It is very important to know businesses are on time limits to respond and address the data subjects’ requests and concerns. Businesses have 45 days for the data subject request to be solved, but more complex requests can warrant a 45+ days extension. However, you must not have an unreasonable delay.

Can Consumers File Lawsuits Under the VCDPA for Violations?

While the VCDPA does give consumer data rights to its citizens, the citizens themselves are not capable of filing a lawsuit if they believe that there was a breach of compliance consent.

With that said, consumer data subjects can file complaints to the VCDPA attorney general, which could warrant an investigation.
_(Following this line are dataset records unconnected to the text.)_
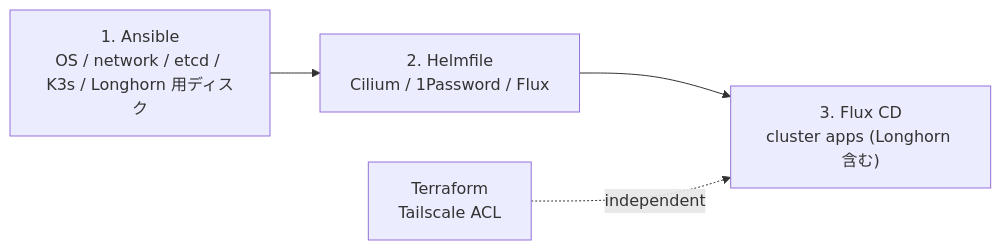
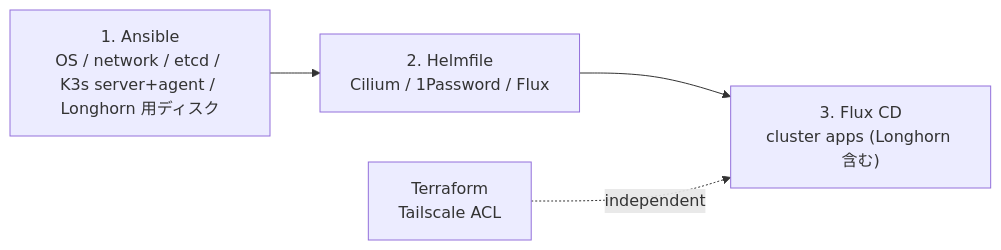
One commit to Soli0222/pke changed the second of 2 diagrams in README.md. Above: the diagram before and after it, drawn with Mermaid. The commit also changed other lines of this file, not shown here.

````diff
--- a/README.md
+++ b/README.md
@@ -47,6 +58,6 @@
 ```mermaid
 flowchart LR
-    A["1. Ansible<br/>OS / network / etcd / K3s / Longhorn 用ディスク"] --> B["2. Helmfile<br/>Cilium / 1Password / Flux"]
+    A["1. Ansible<br/>OS / network / etcd / K3s server+agent / Longhorn 用ディスク"] --> B["2. Helmfile<br/>Cilium / 1Password / Flux"]
     B --> C["3. Flux CD<br/>cluster apps (Longhorn 含む)"]
     D["Terraform<br/>Tailscale ACL"] -. independent .-> C
 ```
````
If the Ace attorney general finds evidence that supports the consumer data subjects’ complaints, then the attorney general could seek charges that could amount to up to $7,500 per violation.

VCDPA Rights vs CPRA Rights

If you are a business that is also concerned with the CPRA rights, then you should know that both VCDPA and CPRA have some differences in terms of which data subject rights are granted.

Right to initiate private litigation following certain types of unaddressed security breaches involving user’s non-encrypted or non-redacted sensitive information is provided under the CPRA. However, under the VCDPA, a consumer cannot sue a business for non-compliance with the VCDPA.

Additionally, the CPRA provides consumers with enhanced privacy controls by allowing them limits over how businesses handle SPI – such kinds as government identifiers, precise geolocation details, financial account credentials, especially barring its usage beyond defined essential reasons.

Even if you have a business that doesn’t fall under the regulations of the CPRA, it is still recommended that you be aware that data privacy can differ widely in certain states.


Keeping up to date on the current data laws can be overwhelming, especially if your business must be compliant with several state and national laws with their own take on data rights and regulations. This is why sometimes the best solution to running a business is to consider investing in outsourced compliance services.

Captain Compliance can help alleviate the stresses of owning a business in today’s digital world. We know that consumer data laws aren’t everyone’s cup of tea, which is why we have experts who are trained and ready to handle those services for you in advance.

If you are interested in having our experts help manage your business compliance solutions, then don’t hesitate to get in touch with one of our experts today!


Does the VCDPA apply to small businesses?

The VCDPA does account for small businesses if they meet the criteria of either having collected data from over 100,000 consumers or if they have 25,000 and made over fifty percent of their gross income from that consumer data.

Learn how to draft a small business privacy policy in this comprehensive guide.

Are there any specific data security guidelines in the VCDPA that businesses should follow?

All businesses that fall under the VCDA must perform a general data protection assessment to mitigate data security risks. Ultimately, the businesses are responsible for determining the extent of the method used for determining the risk involved in performing a specific data processing request.

Here are the best cybersecurity compliance services for your business.

Can businesses charge consumers for data requests?

In most cases, no. The VCDPA provides consumer data protection rights that allow them to have access to their personal and sensitive data for free. However, in some cases, a business can charge for data request service if the consumer is making excessive demands that could warrant it.

Learn more about DSAR costs and when it’s acceptable to charge consumers for exercising their rights.

Does the VCDPA require businesses to appoint a Data Protection Officer (DPO)?

Yes, businesses that meet VCDPA must have an appointed DPO to oversee the data processing activities. The DPO would also be responsible for implementing data privacy policies within the business to ensure that it meets the VCDPA regulations.

See here how your business can easily outsource a data protection officer.

Online Privacy Compliance Made Easy

Captain Compliance makes it easy to develop, oversee, and expand your privacy program. Book a demo or start a free 30-day trial now.